Records excerpted from a collection:
BEGIN

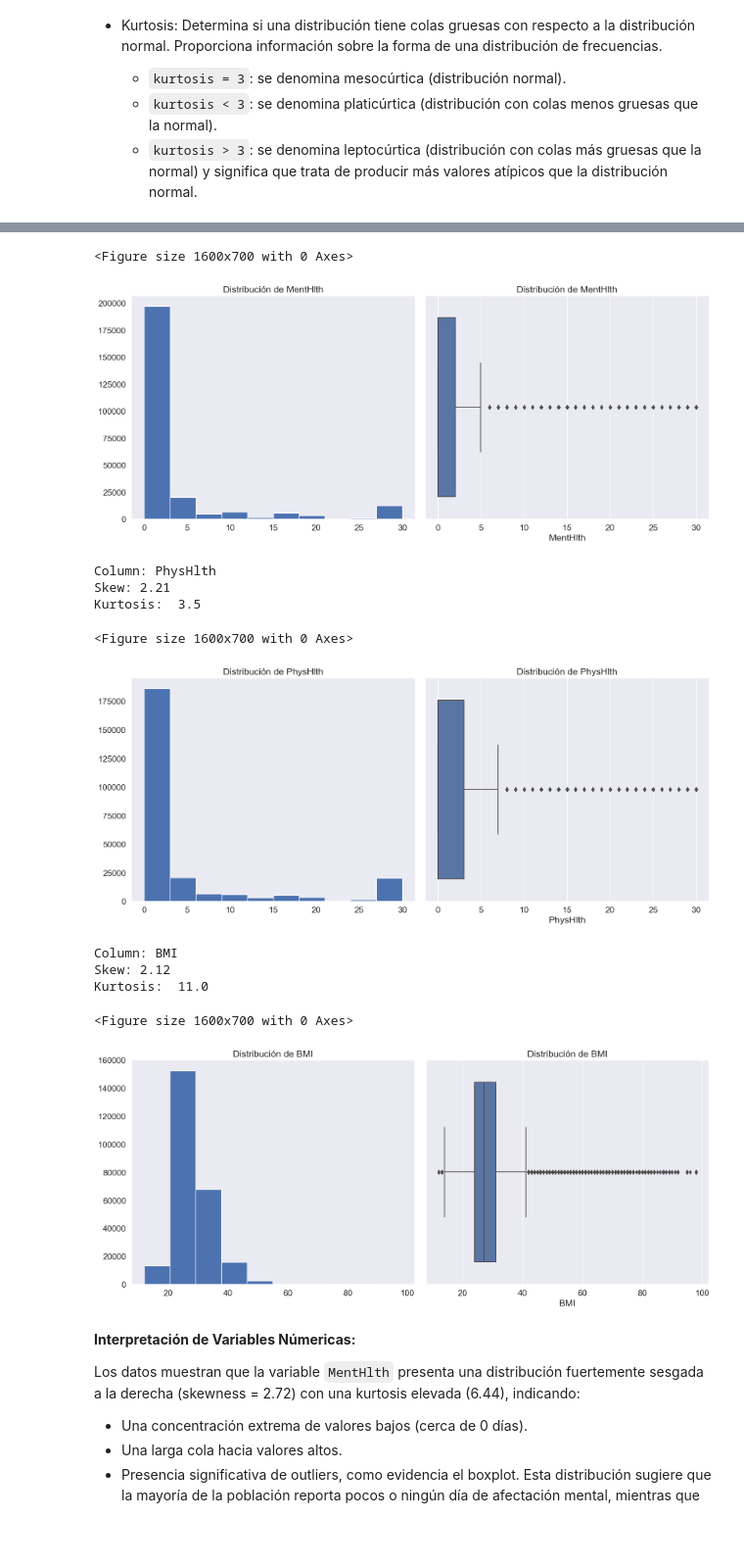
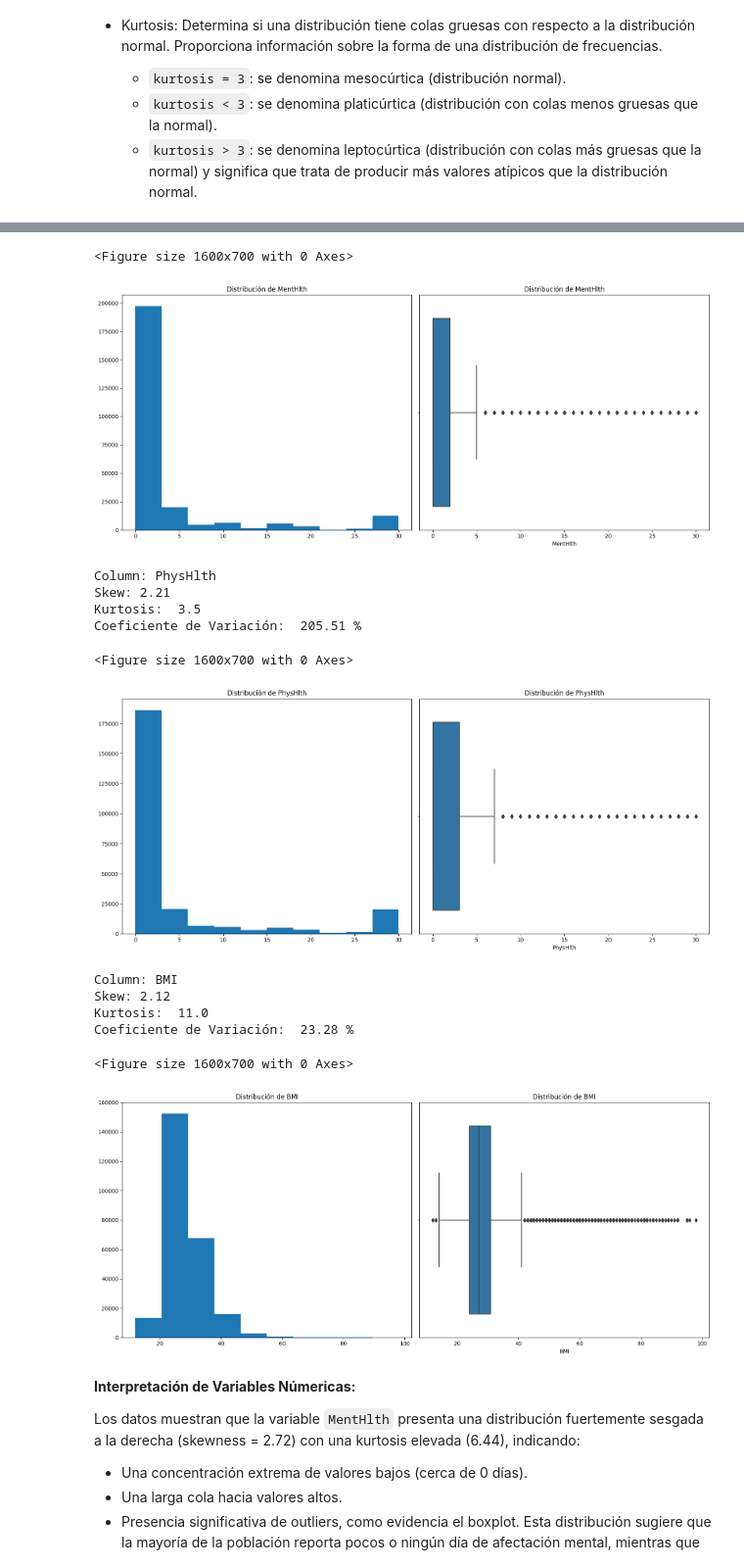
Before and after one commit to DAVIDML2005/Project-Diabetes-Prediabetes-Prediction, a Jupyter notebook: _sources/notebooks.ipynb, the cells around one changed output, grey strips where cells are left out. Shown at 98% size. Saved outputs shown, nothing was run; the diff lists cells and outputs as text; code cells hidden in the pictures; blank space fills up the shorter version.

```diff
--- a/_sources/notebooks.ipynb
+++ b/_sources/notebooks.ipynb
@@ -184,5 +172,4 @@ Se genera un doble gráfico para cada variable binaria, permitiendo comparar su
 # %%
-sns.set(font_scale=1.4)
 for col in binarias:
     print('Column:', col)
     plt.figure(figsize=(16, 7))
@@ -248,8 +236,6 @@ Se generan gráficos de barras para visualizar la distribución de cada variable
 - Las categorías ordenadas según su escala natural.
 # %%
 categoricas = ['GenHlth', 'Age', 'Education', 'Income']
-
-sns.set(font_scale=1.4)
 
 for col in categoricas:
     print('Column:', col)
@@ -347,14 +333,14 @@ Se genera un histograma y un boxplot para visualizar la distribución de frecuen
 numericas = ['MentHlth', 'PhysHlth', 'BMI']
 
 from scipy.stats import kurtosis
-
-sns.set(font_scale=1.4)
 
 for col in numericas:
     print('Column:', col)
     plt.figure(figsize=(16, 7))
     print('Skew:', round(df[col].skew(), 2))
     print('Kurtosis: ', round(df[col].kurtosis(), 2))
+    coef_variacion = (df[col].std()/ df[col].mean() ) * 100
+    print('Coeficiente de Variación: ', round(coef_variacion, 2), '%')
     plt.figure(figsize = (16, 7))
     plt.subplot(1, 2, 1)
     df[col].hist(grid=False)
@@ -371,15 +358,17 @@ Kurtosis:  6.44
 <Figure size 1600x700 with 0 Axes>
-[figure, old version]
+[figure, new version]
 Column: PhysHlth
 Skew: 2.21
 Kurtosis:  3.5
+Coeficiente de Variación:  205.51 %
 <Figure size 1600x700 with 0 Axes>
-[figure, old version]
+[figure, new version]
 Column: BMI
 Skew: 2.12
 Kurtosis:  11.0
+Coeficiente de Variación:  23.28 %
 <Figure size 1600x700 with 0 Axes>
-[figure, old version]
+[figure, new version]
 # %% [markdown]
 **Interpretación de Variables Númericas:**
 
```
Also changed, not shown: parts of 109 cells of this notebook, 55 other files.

END

Action item: Print all records word for word, no images.

Solution for this task:
Before and after one commit to DAVIDML2005/Project-Diabetes-Prediabetes-Prediction, a Jupyter notebook: _sources/notebooks.ipynb, the cells around one changed output, grey strips where cells are left out. Shown at 98% size. Saved outputs shown, nothing was run; the diff lists cells and outputs as text; code cells hidden in the pictures; blank space fills up the shorter version.

```diff
--- a/_sources/notebooks.ipynb
+++ b/_sources/notebooks.ipynb
@@ -184,5 +172,4 @@ Se genera un doble gráfico para cada variable binaria, permitiendo comparar su
 # %%
-sns.set(font_scale=1.4)
 for col in binarias:
     print('Column:', col)
     plt.figure(figsize=(16, 7))
@@ -248,8 +236,6 @@ Se generan gráficos de barras para visualizar la distribución de cada variable
 - Las categorías ordenadas según su escala natural.
 # %%
 categoricas = ['GenHlth', 'Age', 'Education', 'Income']
-
-sns.set(font_scale=1.4)
 
 for col in categoricas:
     print('Column:', col)
@@ -347,14 +333,14 @@ Se genera un histograma y un boxplot para visualizar la distribución de frecuen
 numericas = ['MentHlth', 'PhysHlth', 'BMI']
 
 from scipy.stats import kurtosis
-
-sns.set(font_scale=1.4)
 
 for col in numericas:
     print('Column:', col)
     plt.figure(figsize=(16, 7))
     print('Skew:', round(df[col].skew(), 2))
     print('Kurtosis: ', round(df[col].kurtosis(), 2))
+    coef_variacion = (df[col].std()/ df[col].mean() ) * 100
+    print('Coeficiente de Variación: ', round(coef_variacion, 2), '%')
     plt.figure(figsize = (16, 7))
     plt.subplot(1, 2, 1)
     df[col].hist(grid=False)
@@ -371,15 +358,17 @@ Kurtosis:  6.44
 <Figure size 1600x700 with 0 Axes>
-[figure, old version]
+[figure, new version]
 Column: PhysHlth
 Skew: 2.21
 Kurtosis:  3.5
+Coeficiente de Variación:  205.51 %
 <Figure size 1600x700 with 0 Axes>
-[figure, old version]
+[figure, new version]
 Column: BMI
 Skew: 2.12
 Kurtosis:  11.0
+Coeficiente de Variación:  23.28 %
 <Figure size 1600x700 with 0 Axes>
-[figure, old version]
+[figure, new version]
 # %% [markdown]
 **Interpretación de Variables Númericas:**
 
```
Also changed, not shown: parts of 109 cells of this notebook, 55 other files.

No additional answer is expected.